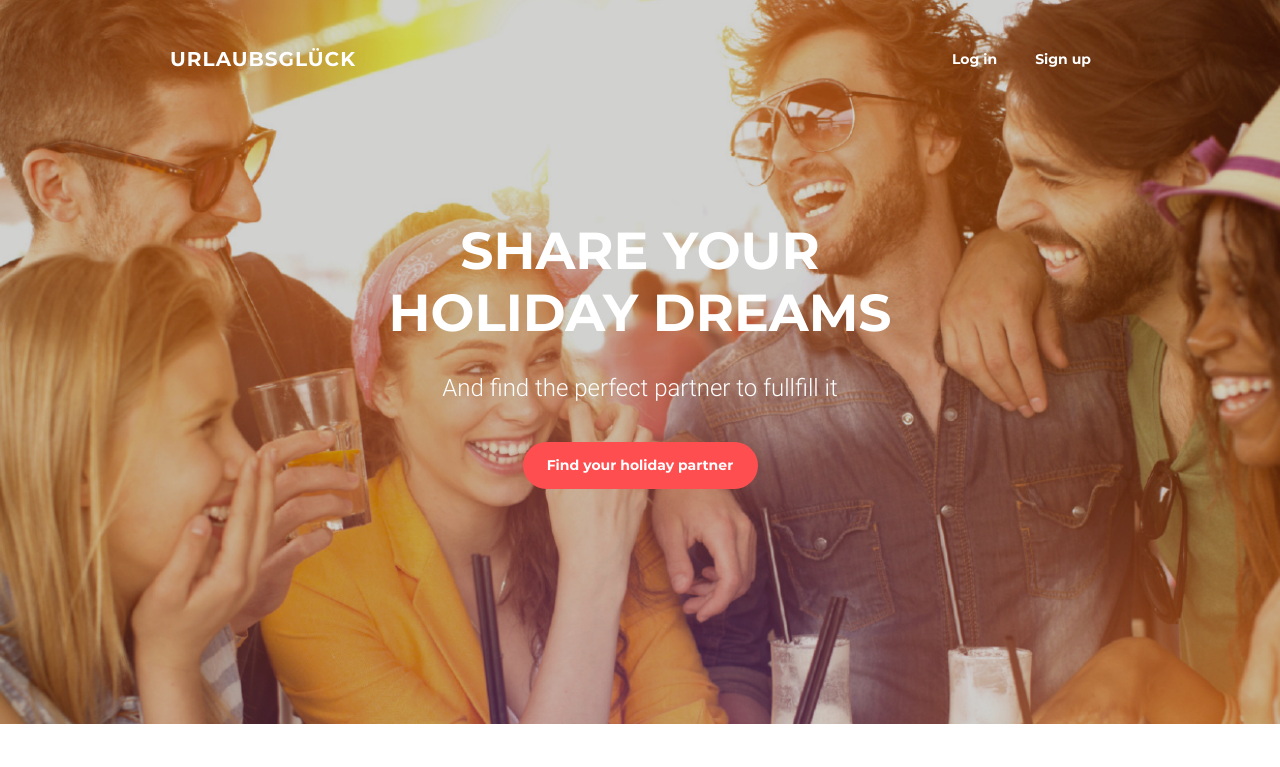
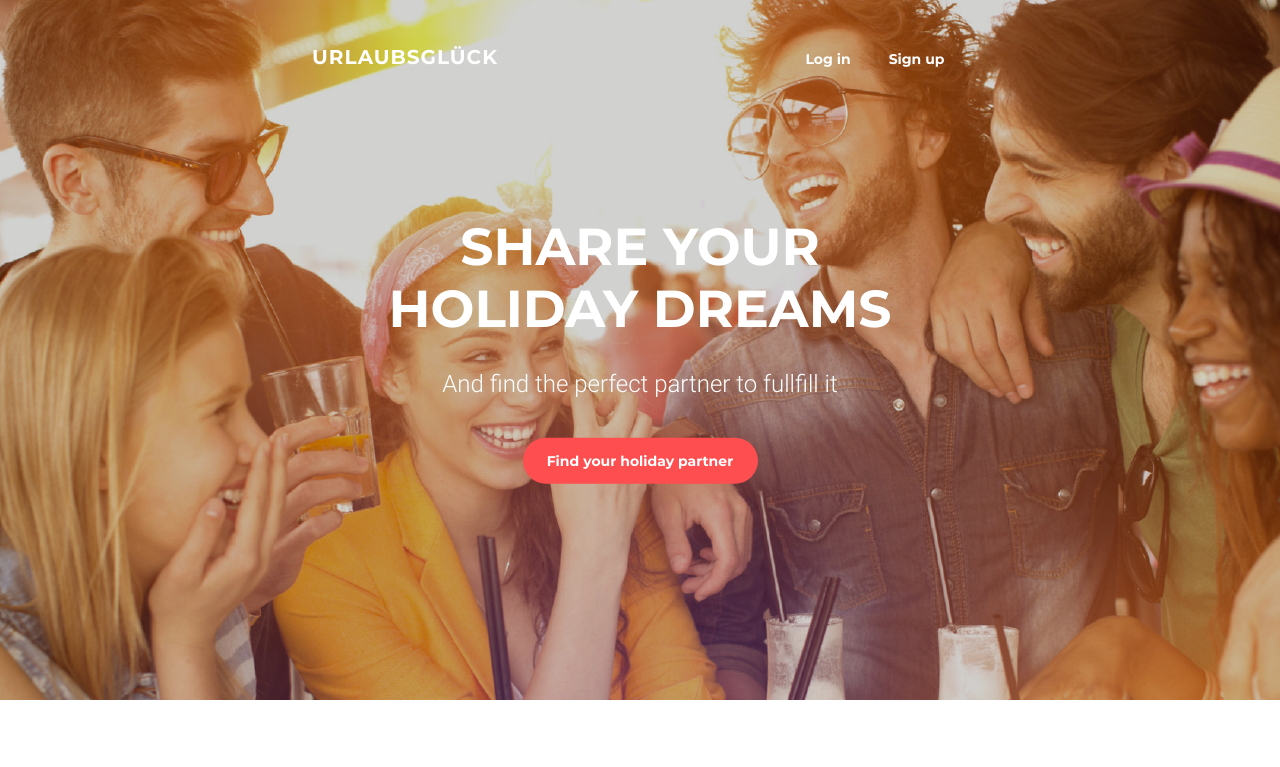
Before and after one commit to annashpb/goit-fe-course, a plain HTML site: page html-css/module-09/index.html in a window 1280 px wide. Shown: the top 767 px of the page. Drawn offline with Linux system fonts and the light colour scheme; files whose address does not match are found by name.

Commit message:
mod09edit

```diff
--- a/html-css/module-08/css/styles.css
+++ b/html-css/module-08/css/styles.css
@@ -41,7 +41,6 @@
 .authorization-menu {
   display: flex;
   justify-content: center;
-  margin-bottom: 120px;
 }
 
 .authorization-menu-item {
@@ -245,10 +244,6 @@
     display: block;
   }
 
-  .authorization-menu {
-    margin-bottom: 0px;
-  }
-
   .slider {
     position: absolute;
     top: 50%;
--- a/html-css/module-09/css/styles.css
+++ b/html-css/module-09/css/styles.css
@@ -29,17 +29,13 @@
 .first-screen {
   background: #1a1915 url(../img/bg-image.png) center/cover no-repeat;
   padding-top: 20px;
-    padding-bottom: 138px;
-  }
-
-  .site-header {
-    margin-bottom: 32px;
+  height: 540px;
+  position: relative;
 }
 
 .authorization-menu {
   display: flex;
   justify-content: center;
-    margin-bottom: 120px;
 }
 
 .authorization-menu-item {
@@ -65,13 +61,28 @@
   border: 2px solid #ffffff;
 }
 
-  .logo {
+.logo-header,
+.logo-slider {
   text-align: center;
   font-family: "Montserrat";
   font-weight: 700;
   font-size: 20px;
   letter-spacing: 0.05em;
   color: #ffffff;
+}
+
+.logo-header {
+  display: none;
+}
+
+.logo-slider {
+  margin-bottom: 40px;
+}
+
+.slider {
+  position: absolute;
+  top: 60%;
+  transform: translateY(-50%);
 }
 
 .slogan {
@@ -209,24 +220,23 @@
 }
 
 @media screen and (min-width: 768px) {
-    .site-header {
-        display: flex;
-        justify-content: space-between;
-        flex-direction: row-reverse;
-        align-content: center;
-        align-items: center;
-        /* max-width: 660px;
-        margin: 0 auto; */
-        margin-bottom: 140px;
+  .logo-header {
+    display: block;
   }
 
-      .logo {
-        text-align: left;
+  .logo-slider {
+    display: none;
   }
 
-      .authorization-menu {
-        margin-bottom: 0px;
-        justify-content: flex-end;
+  .slider {
+    position: absolute;
+    top: 50%;
+    transform: translateY(-50%);
+  }
+
+  .first-screen {
+    padding-top: 38px;
+    height: 700px;
   }
 
   .slogan {
@@ -238,11 +248,6 @@
     font-size: 24px;
     padding-top: 30px;
     padding-bottom: 40px;
-      }
-
-      .first-screen {
-        padding-top: 38px;
-        padding-bottom: 235px;
   }
 }
 
--- a/html-css/module-09/index.html
+++ b/html-css/module-09/index.html
@@ -10,11 +10,11 @@
     <link rel="stylesheet" href="./css/bootstrap-grid.css" />
   </head>
   <body>
-    <section class="first-screen">
-      <div class="container">
-        <!-- <div class="row justify-cotent-center"> -->
-          <header class="site-header row justify-content-center">
-            <ul class="authorization-menu col-12 col-md-5 col-xl-6">
+     <div class="first-screen">
+      <header class="site-header container">
+        <div class="row flex-row justify-content-between align-items-baseline">
+                  <h1 class="logo-header col-md-3 col-xl-6">URLAUBSGLÜCK</h1>
+          <ul class="authorization-menu col-12 col-md-3 col-xl-6">
             <li class="authorization-menu-item">
               <button type="button">Log in</button>
             </li>
@@ -22,11 +22,17 @@
               <button type="button">Sign up</button>
             </li>
           </ul>
-            <h1 class="logo col-md-5 col-xl-6">URLAUBSGLÜCK</h1>
+        </div>
       </header>
-        <!-- </div> -->
-        <div class="promo row justify-content-center">
-          <h2 class="slogan col-12 col-md-8 col-xl-7">Share your holiday dreams</h2>
+      <div class="container">
+        <div class="row justify-content-center">
+          <section class="slider">
+            <p class="logo-slider">URLAUBSGLÜCK</p>
+            <div class="promo container">
+              <div class="row justify-content-center">
+                <h2 class="slogan col-12 col-md-9 col-xl-7">
+                  Share your holiday dreams
+                </h2>
                 <p class="section-description col-11 col-md-8 col-xl-8">
                   And find the perfect partner to fullfill it
                 </p>
@@ -38,11 +44,15 @@
                 </div>
             </div>
           </section>
+        </div>
+      </div>
+    </div>
     <section class="partners container">
       <div class="row justify-content-center">
-        <h2 class="section-name col-12">Meet a partner for your best holiday</h2>
+        <h2 class="section-name col-12">
+          Meet a partner for your best holiday
+        </h2>
       </div>
-      <!-- <div class="row"> -->
       <ul class="partners-list row justify-content-center">
         <li class="partners-list-item col-12 col-md-4 col-xl-3">
           <div class="partner-photo icontv">
@@ -102,7 +112,6 @@
           </p>
         </li>
       </ul>
-      <!-- </div> -->
       <div class="row justify-content-center">
         <div class="col-12 col-md-4 col-xl-3">
           <a href="#" class="see-others-buton">See other partners</a>
```
Also changed, not shown: html-css/module-08/index.html (+1 -1 lines). Lines whose indentation alone changed are shown as unchanged.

========================

** Activity **
If a line in the records above has the word "dreams", copy it.

** Your response **
-          <h2 class="slogan col-12 col-md-8 col-xl-7">Share your holiday dreams</h2>
+                  Share your holiday dreams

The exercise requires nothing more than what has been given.